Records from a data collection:
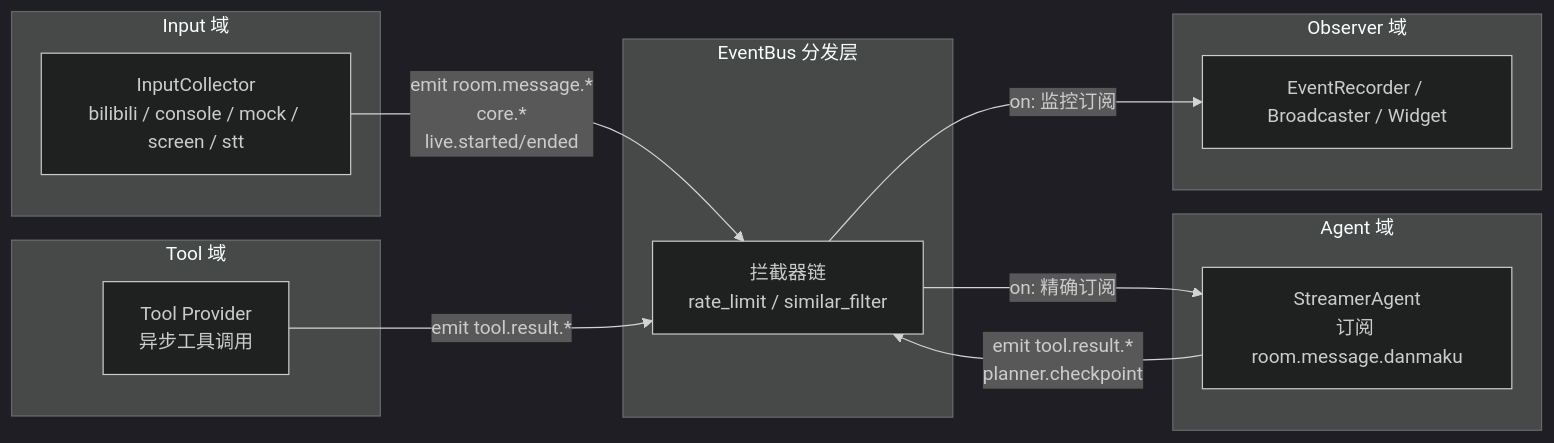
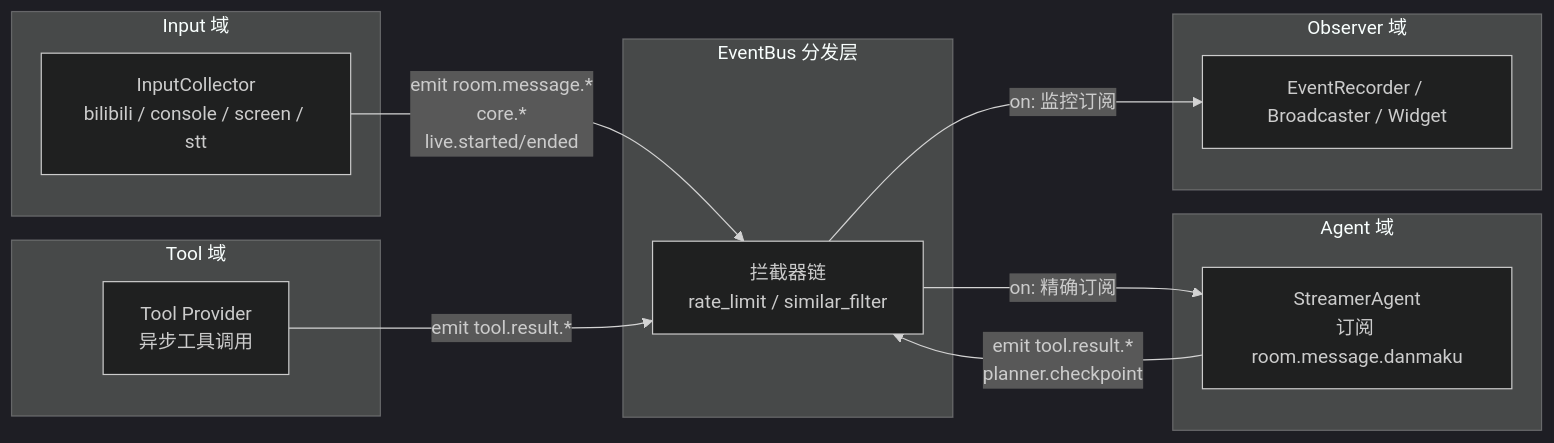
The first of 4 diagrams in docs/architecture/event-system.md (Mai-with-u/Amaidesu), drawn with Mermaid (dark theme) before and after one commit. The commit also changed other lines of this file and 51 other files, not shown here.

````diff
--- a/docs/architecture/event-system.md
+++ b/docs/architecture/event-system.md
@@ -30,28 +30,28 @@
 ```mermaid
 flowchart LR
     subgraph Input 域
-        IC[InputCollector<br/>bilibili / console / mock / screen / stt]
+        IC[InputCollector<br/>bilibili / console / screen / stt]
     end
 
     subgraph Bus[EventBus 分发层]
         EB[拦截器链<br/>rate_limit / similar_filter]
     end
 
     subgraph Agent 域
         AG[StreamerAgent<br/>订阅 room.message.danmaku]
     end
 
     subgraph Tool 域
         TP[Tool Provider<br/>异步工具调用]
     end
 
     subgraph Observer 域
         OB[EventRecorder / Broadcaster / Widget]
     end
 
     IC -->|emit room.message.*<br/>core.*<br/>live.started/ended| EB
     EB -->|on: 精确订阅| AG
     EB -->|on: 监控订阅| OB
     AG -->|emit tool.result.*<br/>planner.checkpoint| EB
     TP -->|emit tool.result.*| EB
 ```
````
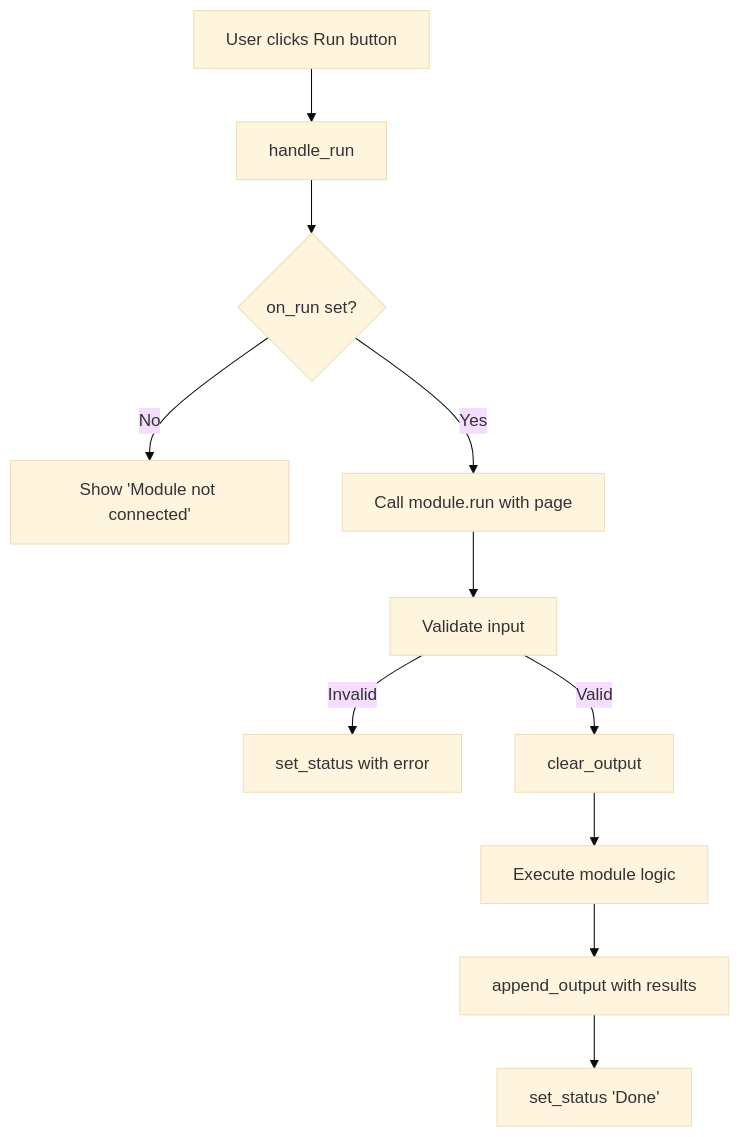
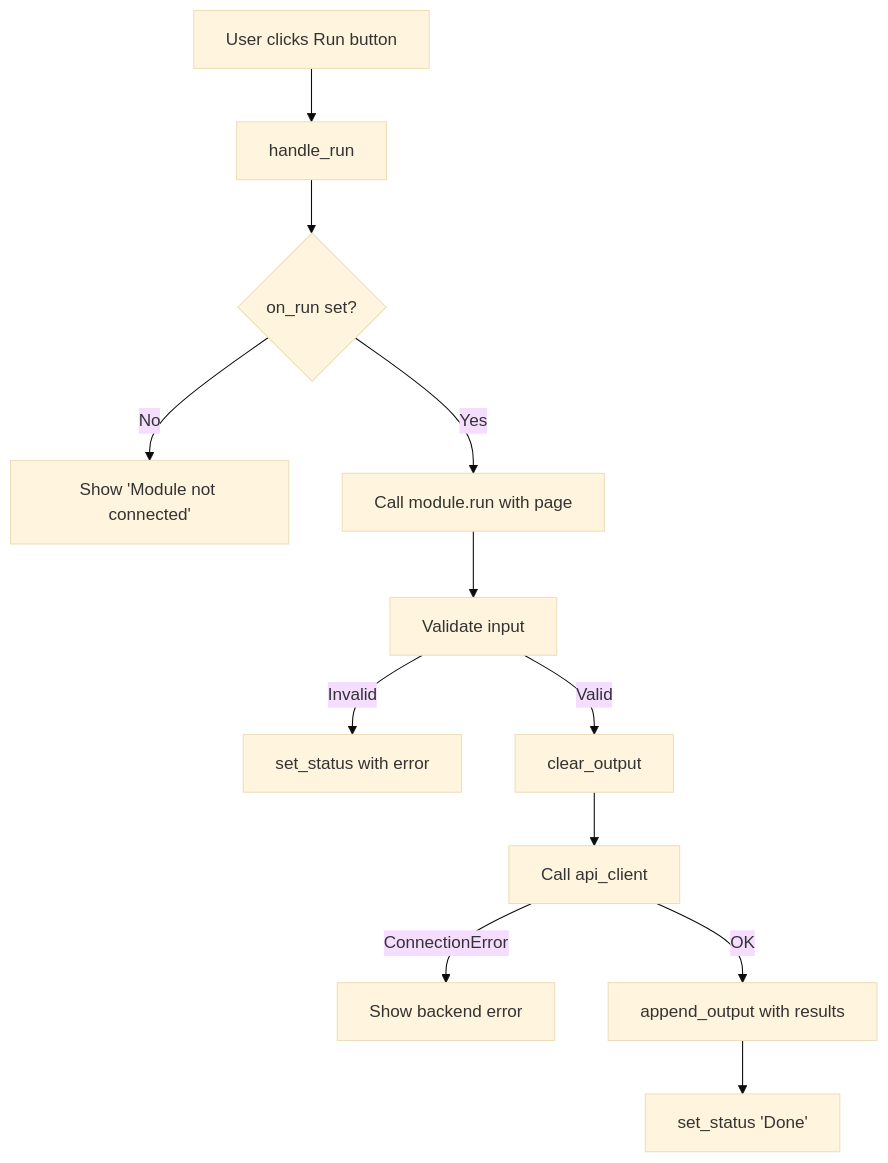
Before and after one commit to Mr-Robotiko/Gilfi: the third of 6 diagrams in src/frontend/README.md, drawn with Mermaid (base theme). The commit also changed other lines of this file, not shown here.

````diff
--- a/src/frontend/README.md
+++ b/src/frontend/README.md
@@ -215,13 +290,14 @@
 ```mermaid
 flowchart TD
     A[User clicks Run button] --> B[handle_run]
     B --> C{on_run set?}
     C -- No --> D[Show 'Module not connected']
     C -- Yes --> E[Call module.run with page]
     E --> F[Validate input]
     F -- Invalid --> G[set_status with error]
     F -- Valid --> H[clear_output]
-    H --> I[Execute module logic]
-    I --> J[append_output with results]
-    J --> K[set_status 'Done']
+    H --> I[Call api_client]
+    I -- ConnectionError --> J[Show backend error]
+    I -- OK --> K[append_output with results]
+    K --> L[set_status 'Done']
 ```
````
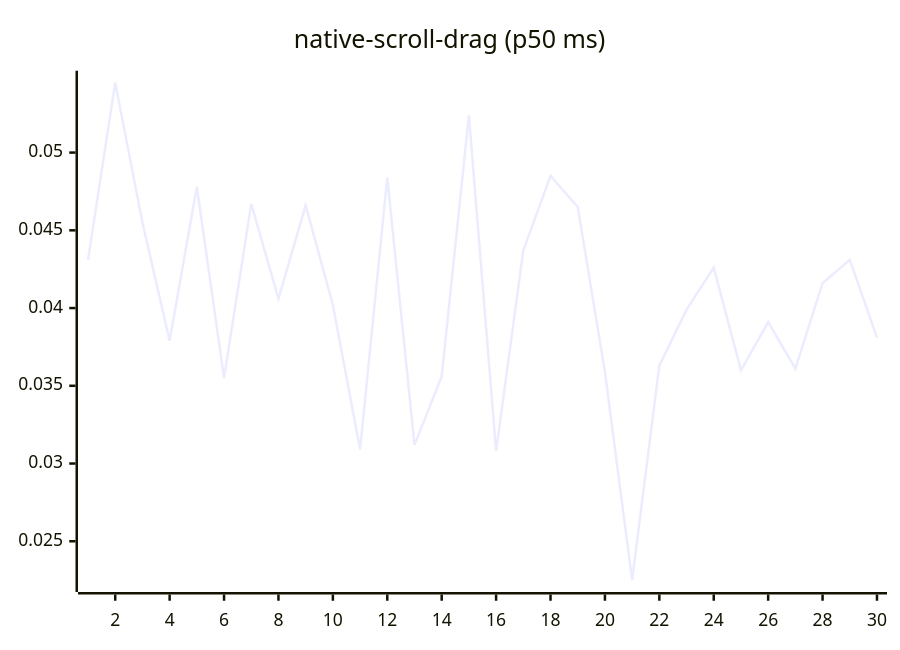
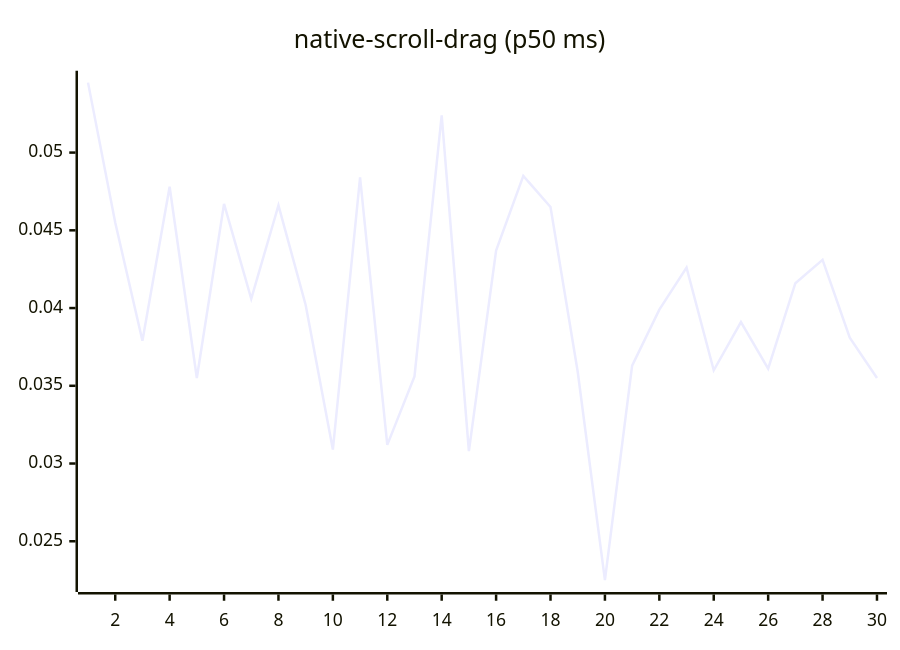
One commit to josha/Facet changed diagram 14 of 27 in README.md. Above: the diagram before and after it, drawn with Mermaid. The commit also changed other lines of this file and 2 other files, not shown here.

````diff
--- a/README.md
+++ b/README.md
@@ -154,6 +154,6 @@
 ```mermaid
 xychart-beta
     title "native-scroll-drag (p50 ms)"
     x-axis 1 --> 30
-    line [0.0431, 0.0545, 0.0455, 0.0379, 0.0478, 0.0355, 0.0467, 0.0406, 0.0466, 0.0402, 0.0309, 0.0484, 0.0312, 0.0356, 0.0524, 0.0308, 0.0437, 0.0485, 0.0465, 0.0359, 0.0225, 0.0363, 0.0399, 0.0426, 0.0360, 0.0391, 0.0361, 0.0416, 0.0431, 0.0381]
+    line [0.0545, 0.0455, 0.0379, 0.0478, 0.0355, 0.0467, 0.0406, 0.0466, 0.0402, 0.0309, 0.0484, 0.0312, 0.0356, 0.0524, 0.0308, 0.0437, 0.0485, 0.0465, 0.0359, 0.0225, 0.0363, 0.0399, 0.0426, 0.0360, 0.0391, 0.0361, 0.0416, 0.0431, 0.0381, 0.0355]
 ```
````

» **Exercise brief**: Work out how many lines in the data above contain the word "subgraph" and respond with that number only.

» **Result of this exercise**: 5